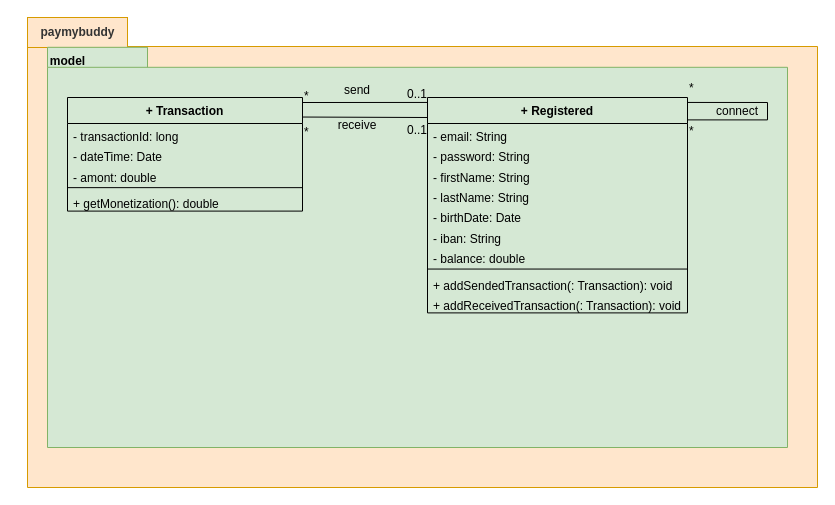
Earlier version of the draw.io diagram page "Model classes" (2 of 3) of UML/payMyBuddyUML.drawio (emmo78/com.paymybuddy.paymybuddy). Source tidied: cells renumbered, new cells numbered last; positions are measured from the earlier drawing's top-left corner, leaving out a move shared by most shapes. Both pictures are drawn from the tidied source at 100%, with x=0, y=0 at pixel (17, 17).
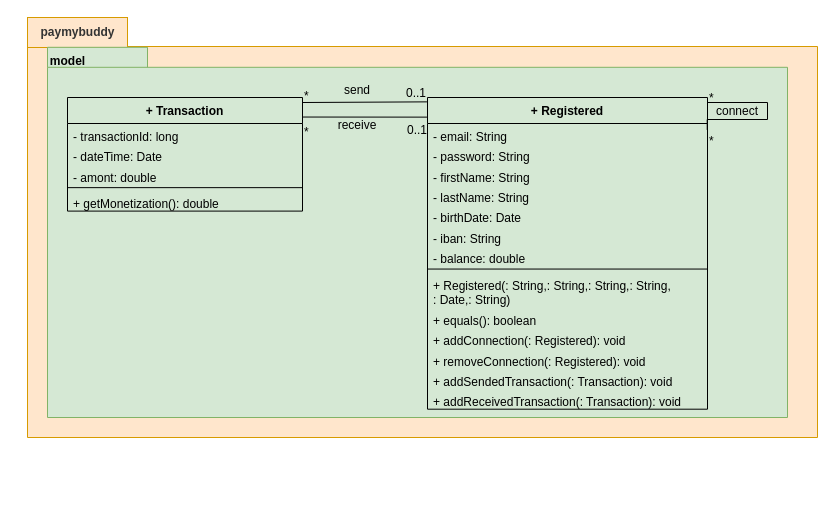
The same page after the edit.

Commit message (it also covers changes not shown here):
wip : Registered ManyToMany Registered, joinTable connection, bidirectional done

The change refers to these unchanged cells:
```xml
<mxCell id="17" value="+ Transaction" style="swimlane;fontStyle=1;align=center;verticalAlign=top;horizontal=1;startSize=26;fillColor=#d5e8d4;strokeColor=#000000;" parent="1" vertex="1">
  <mxGeometry x="50" y="80" width="235" height="113.6" as="geometry" />
</mxCell>
```

The edit, as a diff of the source:
```diff
@@
     <mxCell id="2" style="shape=folder;fontStyle=1;spacingTop=10;tabWidth=100;tabHeight=29;tabPosition=left;html=1;fillColor=#ffe6cc;strokeColor=#d79b00;rotation=0;" parent="1" vertex="1">
-      <mxGeometry x="10" width="790" height="470" as="geometry" />
+      <mxGeometry x="10" width="790" height="420" as="geometry" />
     </mxCell>
@@
     <mxCell id="4" style="shape=folder;fontStyle=1;spacingTop=10;tabWidth=100;tabHeight=20;tabPosition=left;html=1;fillColor=#d5e8d4;strokeColor=#82b366;" parent="1" vertex="1">
-      <mxGeometry x="30" y="29.8" width="740" height="400.2" as="geometry" />
+      <mxGeometry x="30" y="29.8" width="740" height="370.2" as="geometry" />
     </mxCell>
@@
     <mxCell id="6" value="+ Registered" style="swimlane;fontStyle=1;align=center;verticalAlign=top;horizontal=1;startSize=26;fillColor=#d5e8d4;strokeColor=#000000;" parent="1" vertex="1">
-      <mxGeometry x="410" y="80" width="260" height="215.4" as="geometry" />
+      <mxGeometry x="410" y="80" width="280" height="311.7" as="geometry" />
     </mxCell>
     <mxCell id="7" value="- email: String" style="text;strokeColor=none;fillColor=none;align=left;verticalAlign=top;spacingLeft=4;spacingRight=4;overflow=hidden;" parent="6" vertex="1">
-      <mxGeometry y="26" width="260" height="20.3" as="geometry" />
+      <mxGeometry y="26" width="280" height="20.3" as="geometry" />
     </mxCell>
     <mxCell id="8" value="- password: String" style="text;strokeColor=none;fillColor=none;align=left;verticalAlign=top;spacingLeft=4;spacingRight=4;overflow=hidden;" parent="6" vertex="1">
-      <mxGeometry y="46.3" width="260" height="20.3" as="geometry" />
+      <mxGeometry y="46.3" width="280" height="20.3" as="geometry" />
     </mxCell>
     <mxCell id="9" value="- firstName: String" style="text;strokeColor=none;fillColor=none;align=left;verticalAlign=top;spacingLeft=4;spacingRight=4;overflow=hidden;" parent="6" vertex="1">
-      <mxGeometry y="66.7" width="260" height="20.3" as="geometry" />
+      <mxGeometry y="66.7" width="280" height="20.3" as="geometry" />
     </mxCell>
     <mxCell id="10" value="- lastName: String" style="text;strokeColor=none;fillColor=none;align=left;verticalAlign=top;spacingLeft=4;spacingRight=4;overflow=hidden;" parent="6" vertex="1">
-      <mxGeometry y="87" width="260" height="20.3" as="geometry" />
+      <mxGeometry y="87" width="280" height="20.3" as="geometry" />
     </mxCell>
     <mxCell id="11" value="- birthDate: Date" style="text;strokeColor=none;fillColor=none;align=left;verticalAlign=top;spacingLeft=4;spacingRight=4;overflow=hidden;" parent="6" vertex="1">
-      <mxGeometry y="107.4" width="260" height="20.3" as="geometry" />
+      <mxGeometry y="107.4" width="280" height="20.3" as="geometry" />
     </mxCell>
     <mxCell id="12" value="- iban: String" style="text;strokeColor=none;fillColor=none;align=left;verticalAlign=top;spacingLeft=4;spacingRight=4;overflow=hidden;" parent="6" vertex="1">
-      <mxGeometry y="127.7" width="260" height="20.3" as="geometry" />
+      <mxGeometry y="127.7" width="280" height="20.3" as="geometry" />
     </mxCell>
     <mxCell id="13" value="- balance: double" style="text;strokeColor=none;fillColor=none;align=left;verticalAlign=top;spacingLeft=4;spacingRight=4;overflow=hidden;" parent="6" vertex="1">
-      <mxGeometry y="148.1" width="260" height="20.3" as="geometry" />
+      <mxGeometry y="148.1" width="280" height="20.3" as="geometry" />
     </mxCell>
     <mxCell id="14" style="line;strokeWidth=1;fillColor=none;align=left;verticalAlign=middle;spacingTop=-1;spacingLeft=3;spacingRight=3;labelPosition=right;" parent="6" vertex="1">
-      <mxGeometry y="168.4" width="260" height="6.3" as="geometry" />
+      <mxGeometry y="168.4" width="280" height="6.3" as="geometry" />
     </mxCell>
+    <mxCell id="35" value="+ Registered(: String,: String,: String,: String,&#10;: Date,: String)" style="text;strokeColor=none;fillColor=none;align=left;verticalAlign=top;spacingLeft=4;spacingRight=4;overflow=hidden;" parent="6" vertex="1">
+      <mxGeometry y="174.7" width="280" height="35.3" as="geometry" />
+    </mxCell>
+    <mxCell id="36" value="+ equals(): boolean" style="text;strokeColor=none;fillColor=none;align=left;verticalAlign=top;spacingLeft=4;spacingRight=4;overflow=hidden;" parent="6" vertex="1">
+      <mxGeometry y="210" width="280" height="20.3" as="geometry" />
+    </mxCell>
-    <mxCell id="15" value="+ addSendedTransaction(: Transaction): void" style="text;strokeColor=none;fillColor=none;align=left;verticalAlign=top;spacingLeft=4;spacingRight=4;overflow=hidden;" parent="6" vertex="1">
-      <mxGeometry y="174.7" width="260" height="20.3" as="geometry" />
+    <mxCell id="15" value="+ addConnection(: Registered): void" style="text;strokeColor=none;fillColor=none;align=left;verticalAlign=top;spacingLeft=4;spacingRight=4;overflow=hidden;" parent="6" vertex="1">
+      <mxGeometry y="230.3" width="280" height="20.3" as="geometry" />
     </mxCell>
-    <mxCell id="16" value="+ addReceivedTransaction(: Transaction): void" style="text;strokeColor=none;fillColor=none;align=left;verticalAlign=top;spacingLeft=4;spacingRight=4;overflow=hidden;" parent="6" vertex="1">
-      <mxGeometry y="195" width="260" height="20.3" as="geometry" />
+    <mxCell id="16" value="+ removeConnection(: Registered): void" style="text;strokeColor=none;fillColor=none;align=left;verticalAlign=top;spacingLeft=4;spacingRight=4;overflow=hidden;" parent="6" vertex="1">
+      <mxGeometry y="250.7" width="280" height="20.3" as="geometry" />
     </mxCell>
+    <mxCell id="37" value="+ addSendedTransaction(: Transaction): void" style="text;strokeColor=none;fillColor=none;align=left;verticalAlign=top;spacingLeft=4;spacingRight=4;overflow=hidden;" parent="6" vertex="1">
+      <mxGeometry y="271" width="280" height="20.3" as="geometry" />
+    </mxCell>
+    <mxCell id="38" value="+ addReceivedTransaction(: Transaction): void" style="text;strokeColor=none;fillColor=none;align=left;verticalAlign=top;spacingLeft=4;spacingRight=4;overflow=hidden;" parent="6" vertex="1">
+      <mxGeometry y="291.4" width="280" height="20.3" as="geometry" />
+    </mxCell>
@@
-    <mxCell id="28" style="endArrow=none;html=1;rounded=0;align=center;verticalAlign=top;endFill=0;labelBackgroundColor=none;entryX=0;entryY=0.023;entryDx=0;entryDy=0;strokeColor=#000000;entryPerimeter=0;exitX=1.002;exitY=0.044;exitDx=0;exitDy=0;exitPerimeter=0;" parent="1" edge="1" source="17" target="6">
+    <mxCell id="28" style="endArrow=none;html=1;rounded=0;align=center;verticalAlign=top;endFill=0;labelBackgroundColor=none;entryX=-0.002;entryY=0.014;entryDx=0;entryDy=0;strokeColor=#000000;entryPerimeter=0;exitX=1.002;exitY=0.044;exitDx=0;exitDy=0;exitPerimeter=0;" parent="1" edge="1" source="17" target="6">
       <mxGeometry relative="1" as="geometry" />
     </mxCell>
@@
-    <mxCell id="31" style="endArrow=none;html=1;rounded=0;align=center;verticalAlign=top;endFill=0;labelBackgroundColor=none;strokeColor=#000000;exitX=0.998;exitY=0.172;exitDx=0;exitDy=0;exitPerimeter=0;" parent="1" edge="1" source="17">
-      <mxGeometry relative="1" as="geometry">
-        <mxPoint x="410" y="100" as="targetPoint" />
-      </mxGeometry>
+    <mxCell id="31" style="endArrow=none;html=1;rounded=0;align=center;verticalAlign=top;endFill=0;labelBackgroundColor=none;strokeColor=#000000;exitX=0.998;exitY=0.172;exitDx=0;exitDy=0;exitPerimeter=0;entryX=-0.002;entryY=0.063;entryDx=0;entryDy=0;entryPerimeter=0;" parent="1" edge="1" source="17" target="6">
+      <mxGeometry relative="1" as="geometry" />
     </mxCell>
```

+--

### Required action
Determine how many lines above contain the string "horizontal". Give only that number.

### Answer space
2